### ACTIVITY
Filter the records below, keeping only lines with the string "Escape".

### GIVEN RECORDS
= Beginning of Section =

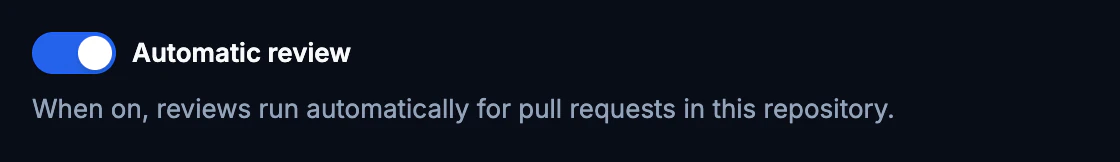
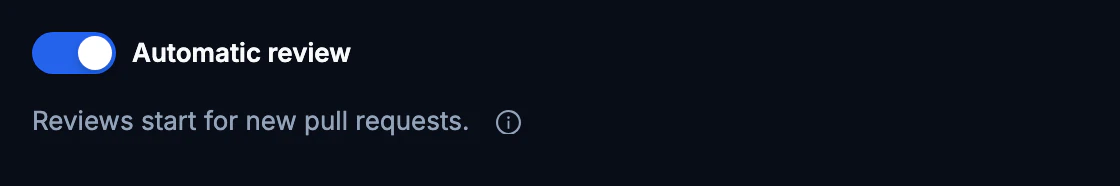
fix: address info hint review feedback (#167)

Changed region(s): [[0.0312, 0.5864, 0.8125, 0.7716], [0.0312, 0.1543, 0.3125, 0.463]]

diff --git a/src/shared/ui/InfoHint/InfoHint.test.tsx b/src/shared/ui/InfoHint/InfoHint.test.tsx
@@ -3,6 +3,7 @@ import { cleanup, fireEvent, render, screen, waitFor } from '@testing-library/re
 import { afterEach, describe, expect, it } from 'vitest'
 
 import { InfoHint } from './InfoHint'
+import styles from './InfoHint.module.css'
 
 afterEach(() => {
   cleanup()
@@ -24,6 +25,7 @@ describe('InfoHint', () => {
     fireEvent.mouseLeave(button)
     await waitFor(() => {
       expect(button.getAttribute('aria-expanded')).toBe('false')
+      expect(screen.queryByText('The index stores structure only.')).toBeNull()
     })
   })
 
@@ -61,7 +63,44 @@ describe('InfoHint', () => {
     fireEvent.click(button)
     await waitFor(() => {
       expect(button.getAttribute('aria-expanded')).toBe('false')
+      expect(screen.queryByText('The index stores structure only.')).toBeNull()
     })
+  })
+
+  it('reopens on the first click after Escape closes a click-opened hint', async () => {
+    const button = renderHint()
+    fireEvent.click(button)
+    expect(await screen.findByText('The index stores structure only.')).toBeTruthy()
+
+    fireEvent.keyDown(button, { key: 'Escape' })
+    await waitFor(() => {
+      expect(button.getAttribute('aria-expanded')).toBe('false')
+      expect(screen.queryByText('The index stores structure only.')).toBeNull()
+    })
+
+    fireEvent.click(button)
+    expect(await screen.findByText('The index stores structure only.')).toBeTruthy()
+    expect(button.getAttribute('aria-expanded')).toBe('true')
+  })
+
+  it('closes on the first pointer click after opening with the keyboard', async () => {
+    const button = renderHint()
+    button.focus()
+    fireEvent.keyDown(button, { key: 'Enter' })
+    expect(await screen.findByText('The index stores structure only.')).toBeTruthy()
+
+    fireEvent.click(button)
+    await waitFor(() => {
+      expect(button.getAttribute('aria-expanded')).toBe('false')
+      expect(screen.queryByText('The index stores structure only.')).toBeNull()
+    })
+  })
+
+  it('applies the width class to the popover root', async () => {
+    const button = renderHint()
+    fireEvent.click(button)
+    const content = await screen.findByText('The index stores structure only.')
+    expect(content.closest('.ant-popover')?.className).toContain(styles.popup)
   })
 
   it.each(['Enter', ' '])('opens with %s and closes with Escape', async (key) => {
@@ -75,6 +114,7 @@ describe('InfoHint', () => {
     fireEvent.keyDown(button, { key: 'Escape' })
     await waitFor(() => {
       expect(button.getAttribute('aria-expanded')).toBe('false')
+      expect(screen.queryByText('The index stores structure only.')).toBeNull()
     })
     expect(document.activeElement).toBe(button)
 

diff --git a/docs-site/components/dashboard/settings-blocks.tsx b/docs-site/components/dashboard/settings-blocks.tsx
@@ -6,7 +6,7 @@
  */
 import { Flex, Form, Input, InputNumber, Radio, Select, Switch, Typography } from 'antd'
 import { BranchesOutlined } from '@ant-design/icons'
-import { CodeBlock, Tag } from '../../../src/shared/ui'
+import { CodeBlock, InfoHint, Tag } from '../../../src/shared/ui'
 import autoStyles from '../../../src/features/repository-settings/ui/AutoReviewSwitch.module.css'
 import ragStyles from '../../../src/features/repository-settings/ui/RagSection.module.css'
 import formStyles from '../../../src/features/repository-settings/ui/RepositorySettingsForm.module.css'
@@ -45,9 +45,12 @@ export function AutoReviewBlock() {
         <Switch checked />
         <Text strong>Automatic review</Text>
       </Flex>
-      <Text type="secondary">
-        When on, reviews run automatically for pull requests in this repository.
-      </Text>
+      <Flex align="center" gap={4}>
+        <Text type="secondary">Reviews start for new pull requests.</Text>
+        <InfoHint label="More about automatic review">
+          When on, reviews run automatically for pull requests in this repository.
+        </InfoHint>
+      </Flex>
     </section>
   )
 }
@@ -59,10 +62,13 @@ export function RagBlock() {
         <Switch checked />
         <Text strong>RAG</Text>
       </Flex>
-      <Text type="secondary">
-        Takes the links between the repository files into account, which makes the review more
-        precise. May increase the cost. Only the code structure is stored, not its text.
-      </Text>
+      <Flex align="center" gap={4}>
+        <Text type="secondary">Uses links between files; reviews may cost more.</Text>
+        <InfoHint label="More about RAG">
+          Takes the links between the repository files into account, which makes the review more
+          precise. May increase the cost. Only the code structure is stored, not its text.
+        </InfoHint>
+      </Flex>
       <Flex align="center" className={ragStyles.status} gap={8} wrap>
         <Text type="secondary">Index status:</Text>
         <Tag tone="success">Ready</Tag>

diff --git a/src/shared/ui/InfoHint/InfoHint.tsx b/src/shared/ui/InfoHint/InfoHint.tsx
@@ -16,6 +16,8 @@ export const InfoHint: FC<InfoHintProps> = ({ label, children }) => {
   const clickPending = useRef(false)
 
   const onOpenChange = (next: boolean): void => {
+    // rc-trigger calls this after the button's capture handler for a pointer click. Treat that
+    // click as the toggle; hover may already have opened the same popover before the click.
     if (clickPending.current) {
       clickPending.current = false
       clickedOpen.current = !clickedOpen.current
@@ -28,10 +30,13 @@ export const InfoHint: FC<InfoHintProps> = ({ label, children }) => {
 
   const onKeyDown = (event: KeyboardEvent<HTMLButtonElement>): void => {
     if (event.key === 'Escape') {
+      clickedOpen.current = false
+      clickPending.current = false
       setOpen(false)
     } else if (event.key === 'Enter' || event.key === ' ') {
       event.preventDefault()
-      setOpen((current) => !current)
+      clickedOpen.current = !open
+      setOpen(clickedOpen.current)
     }
   }
 

diff --git a/docs-site/components/mockups/index.tsx b/docs-site/components/mockups/index.tsx
@@ -28,7 +28,7 @@ export function AutoReviewSnippet() {
       caption="The Automatic review switch."
       name="settings-auto-review"
       alt="Screenshot of the Automatic review switch in repository settings, with its hint."
-      note="The hint under the switch is the app's own wording. Today a pull request still needs the ai-review label, see above."
+      note="The short line and ⓘ explanation use the app's own wording. Today a pull request still needs the ai-review label, see above."
     />
   )
 }
@@ -39,7 +39,7 @@ export function RagSnippet() {
       caption="The RAG switch with the index status."
       name="settings-rag"
       alt="Screenshot of the RAG section in repository settings: the switch and the index status."
-      note="The hint under the switch is the app's own wording."
+      note="The short line and ⓘ explanation use the app's own wording."
     />
   )
 }

diff --git a/src/shared/ui/stories/Popover.stories.tsx b/src/shared/ui/stories/Popover.stories.tsx
@@ -36,3 +36,12 @@ export const NarrowViewport: Story = {
     </div>
   ),
 }
+
+export const OpenWithKeyboard: Story = {
+  ...Explanation,
+  play: ({ canvasElement }) => {
+    const button = canvasElement.querySelector('button')
+    button?.focus()
+    button?.dispatchEvent(new KeyboardEvent('keydown', { bubbles: true, key: 'Enter' }))
+  },
+}

diff --git a/docs/FRONTEND_ARCHITECTURE.md b/docs/FRONTEND_ARCHITECTURE.md
@@ -1070,10 +1070,11 @@ Upgrade canary в `routerLocationAdapter.test.tsx` проверяет досту
   возвращается к серверному значению; `Alert` уходит, когда начинается следующая попытка. Пока `PATCH` идёт,
   переключатель в `loading` и недоступен, а фокус после ответа возвращается на него тем же приёмом, что у
   авто-ревью (`flushSync`).
-  Подсказка под подписью видна всегда (не `Tooltip`), одной короткой строкой без технических терминов:
+  Под подписью всегда видна короткая строка «Учитывает связи между файлами; ревью может стоить дороже.»;
+  `aria-describedby` связывает её с переключателем. Рядом кнопка ⓘ (`InfoHint`) открывает подробности:
   «Учитывает связи между файлами репозитория, делая ревью точнее. Может увеличить стоимость. Хранится только
-  структура кода, не его текст.» (`RAG_HINT`; оба утверждения AC5 на месте: что RAG даёт ревью и во что
-  обходится, и что хранится только структура кода, не текст, — [ADR 0001][adr-0001] §4). Без доступа провайдера
+  структура кода, не его текст.» (оба утверждения AC5: польза и цена RAG, а также хранение структуры без
+  текста кода — [ADR 0001][adr-0001] §4). Без доступа провайдера
   (`installationAvailable === false`) переключатель выключен и недоступен, под подсказкой стоит текст с
   `VCS_ACCESS_NAME[provider]` (для GitHub — «Нет доступа GitHub App — RAG недоступен»), статус — «Выключен».
   Сервер сам отдаёт там `ragEnabled: false` и `disabled`,
@@ -1801,9 +1802,10 @@ PATCH с переключателя, ничем другим не дополня
 **3. Что строит индекс.** Сборку и жизненный цикл индекса делает api#143 (на 22.10.2026 открыт): пока он не
 влит, включение RAG не запускает сборку, и на реальном api статус остаётся `empty`, а `building` и `stale` не
 бывают. UI устроен под все шесть значений, опрос ограничен окном 120 с (§2), а когда окно кончилось, секция
-говорит «Автообновление остановлено — обновите страницу». Формулировка подсказки у переключателя — по
-[ADR 0001][adr-0001]: индекс хранит только граф символов и указатели (путь, строки, commit), текст кода не
-хранится; подсказка говорит об этом без терминов — «Хранится только структура кода, не его текст».
+говорит «Автообновление остановлено — обновите страницу». Короткая строка под переключателем сообщает о
+влиянии RAG на ревью и возможной стоимости. Подробности в ⓘ следуют [ADR 0001][adr-0001]: индекс хранит
+граф символов и указатели (путь, строки, commit), текст кода не хранится; формулировка без терминов —
+«Хранится только структура кода, не его текст».
 
 ---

= End of Section =

### RESULT BELOW
+  it('reopens on the first click after Escape closes a click-opened hint', async () => {
+    fireEvent.keyDown(button, { key: 'Escape' })
   it.each(['Enter', ' '])('opens with %s and closes with Escape', async (key) => {
     fireEvent.keyDown(button, { key: 'Escape' })
     if (event.key === 'Escape') {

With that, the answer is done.